I've lived in a bubble for a very long time. The kind of bubble that has sheltered me from the reality of life, from the reality of my own human nature. There are days where I wish I could climb back in the bubble, the days where I wish I'd taken the "blue pill." On those days, (And there have been many of them recently, just ask my boyfriend.) I feel angry. Really, really angry. I feel angry that I now have to deal with the fact that many of the beliefs I was raised with and that I've acquired for myself over the last 32 years are complete shite. Angry that I was raised in a cult. (What was my mother thinking?) Angry that my dad didn't intervene. (What was he thinking?) Angry that I wasn't smart enough to snap out of it sooner. (What was I thinking?)
Most of all, I'm angry that the story I've weaved for myself around my experiences may not be accurate. I can now see my past as a very different beast. I journaled recently about connecting with my father's sister attempting to get some background on my father and what he was like as a child, considering he's always been a bit of an enigma. He's the stereotypical emotionally closed European male. The hard worker, not much of a talker type. So, after that conversation with my aunt I wrote the following. It typifies what it's like on days where I'm acutely aware of being out of the bubble.
"So, now I wonder what’s true. I get bits of information and try to piece together a story about my parents' life, my life. But who knows what really happened? I don’t think I’ll ever know. It’s weird. You can build your whole life on false information. Make major life decisions based on untruth. You can weave this whole elaborate story and it becomes real in your mind. But it can be complete crap. How many stories do we tell ourselves each day? How often are we validating beliefs that aren’t true? What if it’s all a lie? Where do we go from there? Where do I go from here?"
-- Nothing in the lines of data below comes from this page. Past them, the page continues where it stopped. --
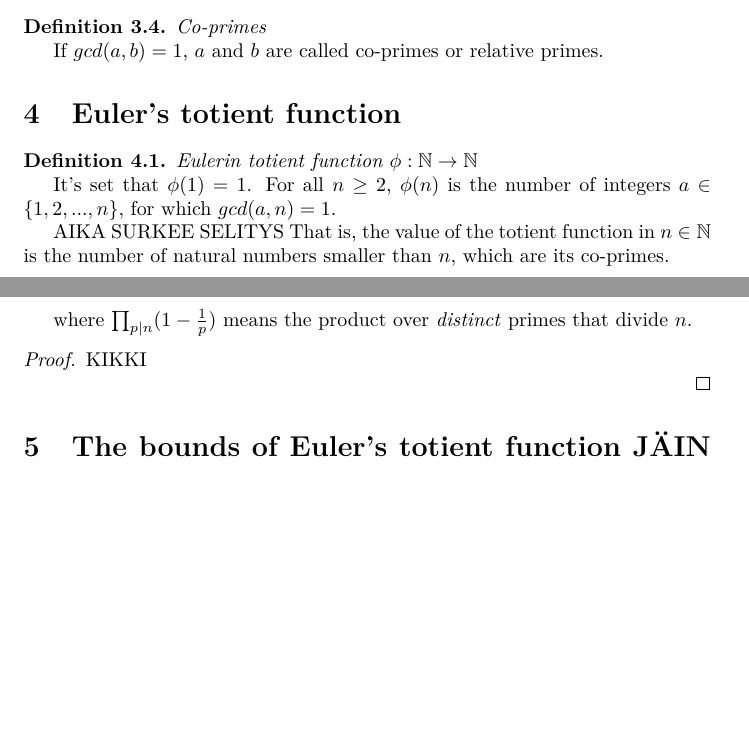
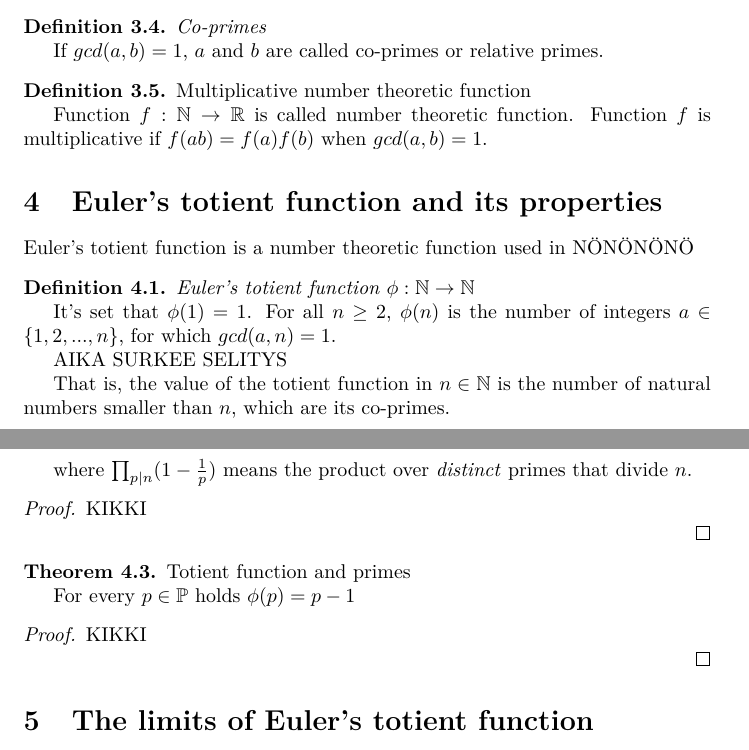
Before and after one commit to ellikiiski/Bachelors-thesis-2021, a LaTeX document (Kehitys/kandi.tex): two parts of pages 2 and 3 of 4, joined at a grey line, cut so that both start at the same text, the shorter picture padded with empty space. Compiled offline with pdfLaTeX.

Commit message:
englanninnosta ja esimerkin lisäys

```diff
--- a/Kehitys/kandi.tex
+++ b/Kehitys/kandi.tex
@@ -69,15 +69,22 @@ If $gcd(a,b) = 1$, $a$ and $b$ are called co-primes or relative primes.
 
 \end{definition}
 
-\section{Euler's totient function}
+\begin{definition}{Multiplicative number theoretic function}
 
-%Eulerin $\phi$-funktio on lukuteoreettinen funktio, eli se kuvautuu luonnollisilta luvuilta luonnollisille luvuille. Nönnönnöö
+Function $f: \mathbb{N} \rightarrow \mathbb{R}$ is called number theoretic function. Function $f$ is multiplicative if $f(ab) = f(a)f(b)$ when $gcd(a, b)=1$.
 
-\begin{definition}{\emph{Eulerin totient function $\phi: \mathbb{N} \rightarrow \mathbb{N}$}}
+\end{definition}
+
+\section{Euler's totient function and its properties}
+
+Euler's totient function is a number theoretic function used in NÖNÖNÖNÖ
+
+\begin{definition}{\emph{Euler's totient function $\phi: \mathbb{N} \rightarrow \mathbb{N}$}}
 
 It's set that $\phi(1) = 1$. For all $n \geq 2$, $\phi(n)$ is the number of integers $a \in \{1,2,...,n\}$, for which $gcd(a,n) = 1$.
 
 AIKA SURKEE SELITYS
+
 That is, the value of the totient function in $n \in \mathbb{N}$ is the number of natural numbers smaller than $n$, which are its co-primes.
 
 %Toisin sanoen Eulerin $\phi$-funktion arvo luonnollisella luvulla $n$ on sitä pienempien luonnolisten lukujen määrä, jotka ovat alkulukuja sen suhteen.
@@ -102,8 +109,16 @@ KIKKI
 
 \end{theorem}
 
-\section{The bounds of Euler's totient function JÄIN TÄHÄN}
+\begin{theorem}{Totient function and primes}
 
-Kuten pätee monille lukuteoreettisille funktioille, myös Eulerin $\phi$-funktion arvo heittelehtii $n$:n kasvaessa OIKEI LUOVUTAN, VAIHDAN ENKKUUN
+For every $p \in \mathbb{P}$ holds $\phi(p) = p-1$
 
-\subsection{Eulerin $\phi$-funktion yläraja}
+\begin{proof}
+
+KIKKI
+
+\end{proof}
+
+\end{theorem}
+
+\section{The limits of Euler's totient function}
```
Also changed, not shown: Kehitys/kandi.pdf, Kehitys/kandi.tex (8 more changed lines), 1 other file.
And so it is for me these days. Today is one of those days. It's raining and I'm angry and I'm filled with grief. And I wonder about what I know. And my father's voice pops into my head. My father, the non-emoting, non-verbal parent, once said one of the wisest things I think I've heard anyone say: "All I know is that I'm here." Thanks Dad.